I chose writers I like to read and I asked them to write as much or as little as pleased them. I am not interested in the tyranny of length. One good sentence is better than a hundred pages of blather. Perhaps with this in mind I asked four poets: Eavan Boland, Carol Ann Duffy, Jackie Kay and Jo Shapcott. I wanted to be specific about matching titles to authors. I felt there should be a connection of some kind and also that the writer and the critic should be in sympathy. This has happened. The essays are sharp, imaginative and full of zest. Listen to Eavan Boland on To the Lighthouse -
"This is not a novel of Englishness; it is not a novel of history, it is not a document of society. I mistook a case study of these realities for a deeply subversive, increasingly heartbroken dialogue with them. But that dialogue still needs to be grasped at the angle it was created:slantwise, askew."
Slantwise. Askew. These are a poet's words, but as Carol Ann Duffy says in her piece on Mrs Dalloway, ' We carry poetry inside us, even if we do not read it or write it. Woolf is a writer who allows her readers to stand inside the lived moment.'
Intensity. Intimacy. Woolf wrote as a poet. In her introduction to The Waves, Gillian Beer talks about what it is that Woolf helps us to discover - "Something permeable, something intimate, something closer to our silent experience than fiction usually permits. And something that seeks through language to reach the habitual states of being where language hardly counts, as Bernard, the professor-writer among the characters at last perceives, 'Blue, red even - they distract, even they hide with thickness instead of letting the light through.' "
I wanted to let the light through. I wanted the introductions to rip down the curtains and throw open the doors so that the work could be entered freely and with pleasure.

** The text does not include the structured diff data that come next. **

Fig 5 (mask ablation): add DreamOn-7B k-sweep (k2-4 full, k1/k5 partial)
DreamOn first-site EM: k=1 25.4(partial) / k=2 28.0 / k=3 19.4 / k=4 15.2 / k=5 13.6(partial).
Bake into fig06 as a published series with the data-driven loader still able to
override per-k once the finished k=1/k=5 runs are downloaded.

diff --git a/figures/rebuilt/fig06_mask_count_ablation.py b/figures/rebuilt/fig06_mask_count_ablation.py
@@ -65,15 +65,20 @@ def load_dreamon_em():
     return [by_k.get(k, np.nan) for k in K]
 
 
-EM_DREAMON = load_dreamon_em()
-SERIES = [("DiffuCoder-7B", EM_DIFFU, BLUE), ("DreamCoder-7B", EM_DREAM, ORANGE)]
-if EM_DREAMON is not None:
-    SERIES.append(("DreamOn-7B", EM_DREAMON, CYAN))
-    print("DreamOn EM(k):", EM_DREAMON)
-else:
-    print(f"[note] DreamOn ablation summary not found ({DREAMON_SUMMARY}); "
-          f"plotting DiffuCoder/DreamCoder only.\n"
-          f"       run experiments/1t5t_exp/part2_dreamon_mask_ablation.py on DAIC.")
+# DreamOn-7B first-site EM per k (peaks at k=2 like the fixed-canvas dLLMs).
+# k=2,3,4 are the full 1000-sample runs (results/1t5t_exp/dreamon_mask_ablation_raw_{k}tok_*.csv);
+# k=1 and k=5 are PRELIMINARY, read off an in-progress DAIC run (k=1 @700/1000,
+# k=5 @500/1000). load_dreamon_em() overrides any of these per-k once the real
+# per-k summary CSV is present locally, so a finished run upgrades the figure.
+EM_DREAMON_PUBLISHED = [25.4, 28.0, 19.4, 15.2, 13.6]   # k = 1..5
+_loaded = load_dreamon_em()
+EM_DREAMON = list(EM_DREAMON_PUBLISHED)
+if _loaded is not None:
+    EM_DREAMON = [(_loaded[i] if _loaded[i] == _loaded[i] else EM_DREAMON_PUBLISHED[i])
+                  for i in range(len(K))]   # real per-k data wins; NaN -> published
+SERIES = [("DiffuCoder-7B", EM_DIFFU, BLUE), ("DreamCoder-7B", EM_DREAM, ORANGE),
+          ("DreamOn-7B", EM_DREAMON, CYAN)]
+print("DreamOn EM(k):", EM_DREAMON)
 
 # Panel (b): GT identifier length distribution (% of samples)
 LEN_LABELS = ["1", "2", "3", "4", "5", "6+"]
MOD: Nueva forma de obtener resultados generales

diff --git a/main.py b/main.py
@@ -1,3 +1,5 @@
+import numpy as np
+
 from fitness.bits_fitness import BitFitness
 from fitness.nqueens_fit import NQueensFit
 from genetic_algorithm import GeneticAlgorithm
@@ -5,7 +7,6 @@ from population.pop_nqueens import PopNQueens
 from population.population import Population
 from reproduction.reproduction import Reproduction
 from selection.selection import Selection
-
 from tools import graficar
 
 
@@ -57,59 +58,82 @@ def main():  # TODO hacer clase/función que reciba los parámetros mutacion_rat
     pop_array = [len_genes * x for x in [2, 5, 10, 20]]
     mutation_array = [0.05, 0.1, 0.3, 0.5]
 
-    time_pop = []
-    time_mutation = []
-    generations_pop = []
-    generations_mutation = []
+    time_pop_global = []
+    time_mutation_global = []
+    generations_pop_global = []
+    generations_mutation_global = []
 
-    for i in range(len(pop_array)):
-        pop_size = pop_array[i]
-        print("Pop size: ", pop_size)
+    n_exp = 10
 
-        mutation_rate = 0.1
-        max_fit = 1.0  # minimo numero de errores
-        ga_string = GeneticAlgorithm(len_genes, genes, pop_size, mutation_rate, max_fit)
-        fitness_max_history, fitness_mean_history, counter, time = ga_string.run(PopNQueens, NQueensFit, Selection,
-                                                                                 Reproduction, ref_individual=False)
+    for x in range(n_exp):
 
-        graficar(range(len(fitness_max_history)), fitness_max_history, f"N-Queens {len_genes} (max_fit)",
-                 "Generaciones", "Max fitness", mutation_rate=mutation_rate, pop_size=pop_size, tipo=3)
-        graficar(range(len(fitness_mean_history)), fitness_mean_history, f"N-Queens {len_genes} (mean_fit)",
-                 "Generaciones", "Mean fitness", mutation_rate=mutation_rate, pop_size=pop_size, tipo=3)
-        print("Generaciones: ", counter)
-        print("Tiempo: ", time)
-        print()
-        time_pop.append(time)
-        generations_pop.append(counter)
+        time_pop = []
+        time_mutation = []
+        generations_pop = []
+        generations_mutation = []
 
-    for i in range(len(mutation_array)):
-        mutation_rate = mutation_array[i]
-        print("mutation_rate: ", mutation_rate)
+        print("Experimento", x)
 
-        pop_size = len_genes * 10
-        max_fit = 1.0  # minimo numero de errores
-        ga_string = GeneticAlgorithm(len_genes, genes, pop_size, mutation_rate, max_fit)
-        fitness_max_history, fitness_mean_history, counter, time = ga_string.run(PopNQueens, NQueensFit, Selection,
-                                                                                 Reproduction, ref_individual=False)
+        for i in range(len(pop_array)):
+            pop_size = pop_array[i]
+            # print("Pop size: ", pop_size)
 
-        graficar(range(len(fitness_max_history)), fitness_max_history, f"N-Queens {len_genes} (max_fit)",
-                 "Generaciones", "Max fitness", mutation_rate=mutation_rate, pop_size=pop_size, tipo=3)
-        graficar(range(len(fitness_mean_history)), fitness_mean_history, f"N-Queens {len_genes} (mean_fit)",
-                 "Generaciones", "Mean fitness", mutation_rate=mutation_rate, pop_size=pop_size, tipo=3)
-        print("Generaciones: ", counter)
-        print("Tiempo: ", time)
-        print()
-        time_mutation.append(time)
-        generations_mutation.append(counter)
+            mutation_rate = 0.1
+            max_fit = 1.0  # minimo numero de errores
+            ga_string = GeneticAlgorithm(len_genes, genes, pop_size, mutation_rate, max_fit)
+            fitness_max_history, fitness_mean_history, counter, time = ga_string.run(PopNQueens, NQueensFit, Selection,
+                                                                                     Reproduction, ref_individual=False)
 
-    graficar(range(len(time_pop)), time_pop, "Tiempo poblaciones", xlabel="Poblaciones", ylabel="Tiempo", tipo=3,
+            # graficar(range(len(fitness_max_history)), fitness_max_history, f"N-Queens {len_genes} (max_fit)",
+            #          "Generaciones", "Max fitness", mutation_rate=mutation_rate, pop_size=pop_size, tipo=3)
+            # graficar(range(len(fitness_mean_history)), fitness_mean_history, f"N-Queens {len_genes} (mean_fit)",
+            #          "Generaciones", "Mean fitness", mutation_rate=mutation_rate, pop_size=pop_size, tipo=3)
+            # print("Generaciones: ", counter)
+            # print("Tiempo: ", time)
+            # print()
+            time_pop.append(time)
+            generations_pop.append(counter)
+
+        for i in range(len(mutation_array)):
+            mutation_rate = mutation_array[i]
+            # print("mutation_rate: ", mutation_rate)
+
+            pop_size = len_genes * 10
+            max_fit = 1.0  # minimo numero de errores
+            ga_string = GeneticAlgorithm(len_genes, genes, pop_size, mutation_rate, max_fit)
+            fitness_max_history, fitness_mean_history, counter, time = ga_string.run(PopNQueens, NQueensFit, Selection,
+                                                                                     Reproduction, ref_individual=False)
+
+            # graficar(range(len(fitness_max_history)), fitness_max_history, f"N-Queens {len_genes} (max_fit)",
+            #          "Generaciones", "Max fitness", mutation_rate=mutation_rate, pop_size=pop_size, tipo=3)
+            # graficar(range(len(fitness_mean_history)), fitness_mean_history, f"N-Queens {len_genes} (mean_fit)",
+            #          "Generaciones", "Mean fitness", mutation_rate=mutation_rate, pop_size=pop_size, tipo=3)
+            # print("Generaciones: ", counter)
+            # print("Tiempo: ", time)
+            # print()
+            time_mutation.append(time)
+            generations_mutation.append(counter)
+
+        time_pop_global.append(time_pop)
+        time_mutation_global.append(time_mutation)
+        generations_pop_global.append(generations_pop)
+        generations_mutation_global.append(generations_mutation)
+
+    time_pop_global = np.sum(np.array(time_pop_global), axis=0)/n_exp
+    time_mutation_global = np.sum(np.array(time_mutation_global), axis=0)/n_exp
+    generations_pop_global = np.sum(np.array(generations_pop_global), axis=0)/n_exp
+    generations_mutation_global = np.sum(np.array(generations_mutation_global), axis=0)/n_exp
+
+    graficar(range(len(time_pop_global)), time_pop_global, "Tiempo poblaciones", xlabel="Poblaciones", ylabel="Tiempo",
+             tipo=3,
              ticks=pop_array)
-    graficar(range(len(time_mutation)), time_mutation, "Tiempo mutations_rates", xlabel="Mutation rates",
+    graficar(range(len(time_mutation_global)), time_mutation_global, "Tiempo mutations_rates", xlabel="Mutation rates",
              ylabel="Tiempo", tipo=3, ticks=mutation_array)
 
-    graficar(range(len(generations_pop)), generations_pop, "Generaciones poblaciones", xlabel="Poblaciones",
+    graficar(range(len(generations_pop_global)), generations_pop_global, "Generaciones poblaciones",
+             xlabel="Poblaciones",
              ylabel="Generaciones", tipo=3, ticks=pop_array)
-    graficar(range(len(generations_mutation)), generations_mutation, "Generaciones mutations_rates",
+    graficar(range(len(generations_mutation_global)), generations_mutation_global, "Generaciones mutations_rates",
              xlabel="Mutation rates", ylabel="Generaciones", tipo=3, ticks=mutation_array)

I was very lucky to get Peter Ackroyd to write on Orlando - who better to write on the biography of transformation than the man who has transformed biography? And he delivered three weeks early, which cannot be said for Jackie Kay or Valentine Cunningham to whom I had to send Hand of Doom faxes in Bodoni MT 72 point Ultra Bold.
Never mind. What I got was a tornado of a piece from Jackie Kay for Between the Acts and the kind of unshowy deeply intelligent scholarship from Val Cunningham on Mrs Dalloway that reminds you of what learning could be like. All the critics in this series, whether Lisa Jardine, Frances Spalding or Steven Connor, know how to engage their readers. Nothing ponderous has been allowed, but then nobody ponderous was asked.
For Jacob's Room, Woolf's War novel, Lawrence Norfolk's lovely, very English meditation is set against the tougher, European sensibility of Elisabeth Bronfen, Professor of Comparative Literature at Zurich. Susan Hill on Woolf's last novel, The Years, and Erica Wagner on her first, The Voyage Out, offer new and pleasing readings of books, that in my view, belong as much in the body of Woolf's work as the rest.
Jo Shapcott calls Night and Day 'a love song about London'. Margaret Reynolds, co-editor on the series, jams into Orlando like an academic on XTC, opening her introduction with 'Are you making an appointment to be penetrated on Friday?' Well, it is a quotation.
I asked for celebration and play because these are qualities strongly present in Woolf's work. Art is celebration. Celebration of our humanity and imagination.
A celebration of continuing life. These essays are sometimes funny, sometimes moving, always vigorous, never boring. In her piece on Between the Acts, Lisa Jardine drew me to the quote I wanted to describe the introductions in relation to the books themselves:
'like leaping dolphins in the wake of an ice-breaking vessel.'